Ouch. That one hit my heart.
This pained me, because its real. I see it daily, and I engage in it just like the rest of the world. Pretending not to see. Stepping away from something that seems bizarre and out of place. Defining the world by “us” and “them” and putting up a wall between myself and the world of pain that emerges when I realize how much the other may be going through that I simply don’t know about and perhaps cannot even comprehend. I do willingly step in to brokenness with my friends, or people with whom I work with in professional and personal helping capacities. But it is really easy for me to divert away from other widespread brokenness in the world. We can walk to the other side of the street metaphorically so many times. Is there a captive, broken young soul that we pass up the opportunity to assist when we do that? Possibly. Can we fix everyone we see? Probably not. And that juxtaposition between caring but feeling incompetent to fix is one of the things that keeps us from crossing over to the other side.
Let’s for just a moment consider that it isn’t our job to “fix” people, but to simply be present in this world with them as connected, loving human beings. We cannot in our limited human capacity fix homelessness, poverty, abuse, mental health, death, grief…the list goes on. We can, however, be present in a broken world to make eye contact. To say a prayer. To learn someone’s name. To offer basic, momentary support. To advocate. To give voice to those whose circumstances silence them. To stand up and say something when power is misused. These are just simple, daily actions. But, if we engage in them with intention they transform into acts of radical compassion.

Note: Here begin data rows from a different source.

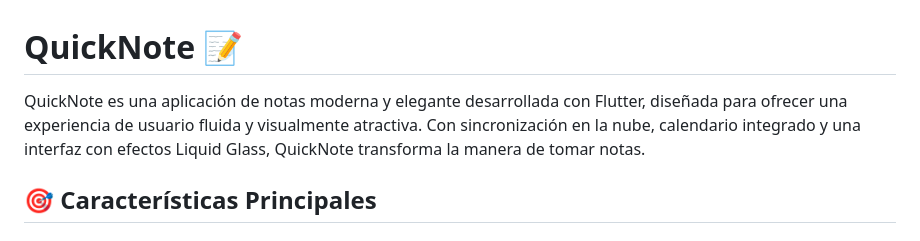
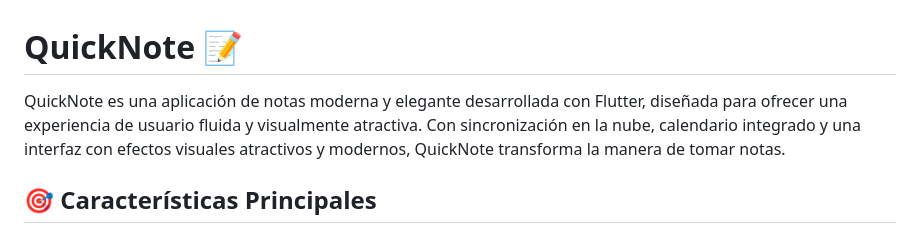
Before and after one commit to JosePablo1996/quicknote_app, a Markdown page: README.md, the part around the change. GitHub-like rendering.

Commit message:
Refine README description of QuickNote
Updated description to enhance clarity and detail.

```diff
--- a/README.md
+++ b/README.md
@@ -1,6 +1,6 @@
 # QuickNote 📝
 
-QuickNote es una aplicación de notas moderna y elegante desarrollada con Flutter, diseñada para ofrecer una experiencia de usuario fluida y visualmente atractiva. Con sincronización en la nube, calendario integrado y una interfaz con efectos Liquid Glass, QuickNote transforma la manera de tomar notas.
+QuickNote es una aplicación de notas moderna y elegante desarrollada con Flutter, diseñada para ofrecer una experiencia de usuario fluida y visualmente atractiva. Con sincronización en la nube, calendario integrado y una interfaz con efectos visuales atractivos y modernos, QuickNote transforma la manera de tomar notas.
 
 ## 🎯 Características Principales
 
```
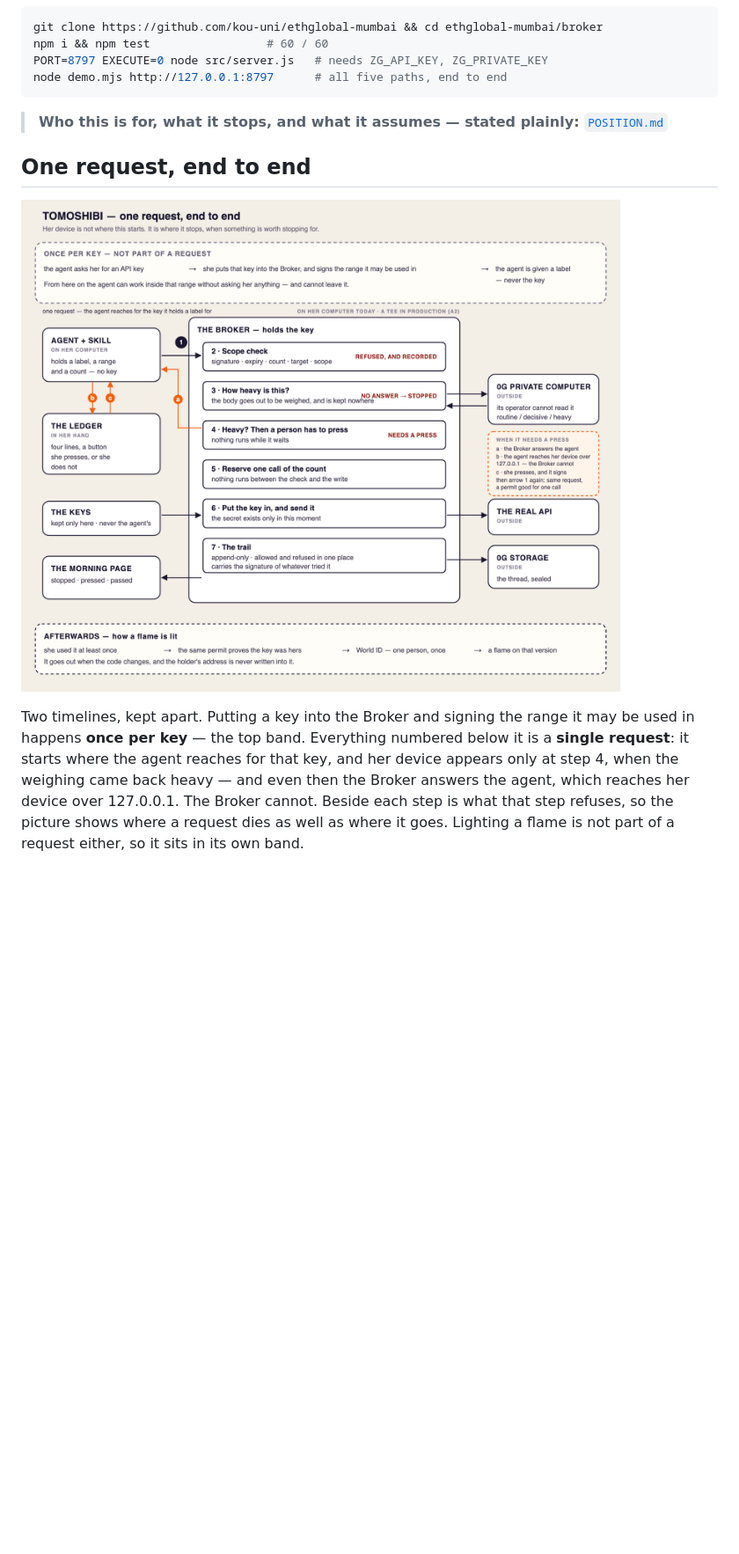
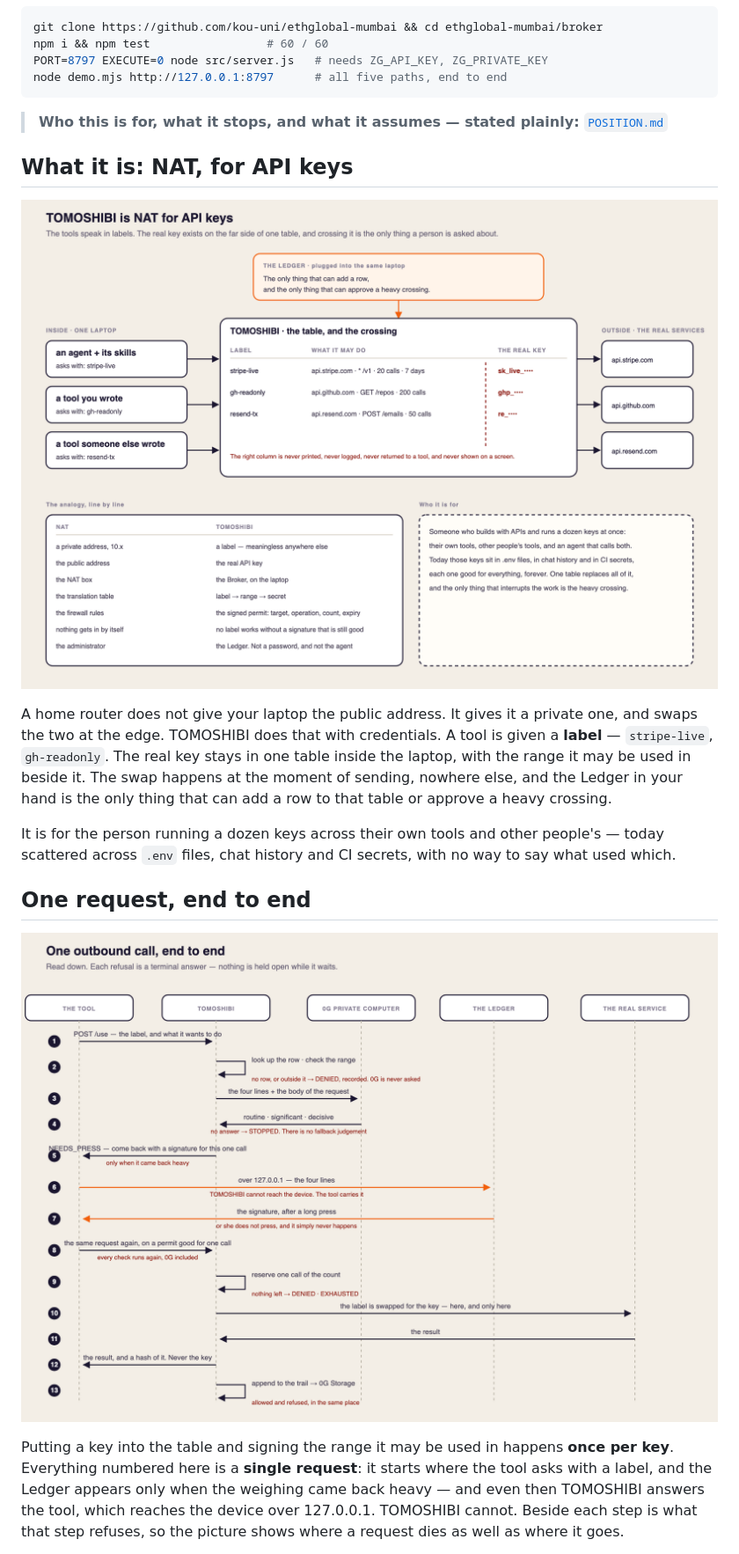
Before and after one commit to kou-uni/ethglobal-mumbai, a Markdown page: README.md, the part around one of its changes. Shown at 88% size. Rendered like a GitHub page; pictures changed too: assets/architecture.png (deleted), assets/nat.png (added), assets/sequence.png (added); blank space fills up the shorter version.

```diff
--- a/README.md
+++ b/README.md
@@ -41,15 +41,28 @@ node demo.mjs http://127.0.0.1:8797      # all five paths, end to end
 
 > **Who this is for, what it stops, and what it assumes — stated plainly:** [`POSITION.md`](POSITION.md)
 
+## What it is: NAT, for API keys
+
+![TOMOSHIBI is NAT for API keys — a translation table inside one laptop](assets/nat.png)
+
+A home router does not give your laptop the public address. It gives it a private one, and
+swaps the two at the edge. TOMOSHIBI does that with credentials. A tool is given a **label**
+— `stripe-live`, `gh-readonly`. The real key stays in one table inside the laptop, with the
+range it may be used in beside it. The swap happens at the moment of sending, nowhere else,
+and the Ledger in your hand is the only thing that can add a row to that table or approve a
+heavy crossing.
+
+It is for the person running a dozen keys across their own tools and other people's — today
+scattered across `.env` files, chat history and CI secrets, with no way to say what used
+which.
+
 ## One request, end to end
 
-![The whole system, with the order of the data numbered](assets/architecture.png)
+![Thirteen steps across five lifelines: the tool, TOMOSHIBI, 0G, the Ledger and the real service](assets/sequence.png)
 
-Two timelines, kept apart. Putting a key into the Broker and signing the range it may
-be used in happens **once per key** — the top band. Everything numbered below it is a
-**single request**: it starts where the agent reaches for that key, and her device
-appears only at step 4, when the weighing came back heavy — and even then the Broker
-answers the agent, which reaches her device over 127.0.0.1. The Broker cannot. Beside each step is what
-that step refuses, so the picture shows where a request dies as well as where it goes.
-Lighting a flame is not part of a request either, so it sits in its own band.
+Putting a key into the table and signing the range it may be used in happens **once per key**.
+Everything numbered here is a **single request**: it starts where the tool asks with a label,
+and the Ledger appears only when the weighing came back heavy — and even then TOMOSHIBI
+answers the tool, which reaches the device over 127.0.0.1. TOMOSHIBI cannot. Beside each step
+is what that step refuses, so the picture shows where a request dies as well as where it goes.
 
```
Also changed, not shown: other parts of README.md (+4 -3 lines), docs/HOW-IT-RUNS.md (+21 -0 lines), 4 other files.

In a broken world, there are enough gaps that our simple acts can find ample opportunity to sink in. From a faith perspective, this may mean that we allow divine grace to use us exactly as we are, as one of a thousand small moments that could seep in and begin to fill the cracks of brokenness. From a human perspective, irrespective of whether we believe in a higher power or a greater purpose, we act in ways of human compassion because in those actions the world of this present moment changes, even incrementally. This bends the arc toward justice, compassionate action after compassionate action.
If we are still enough to take it in, we may also experience the transformative grace that seeps in to cracks of our own brokenness, too.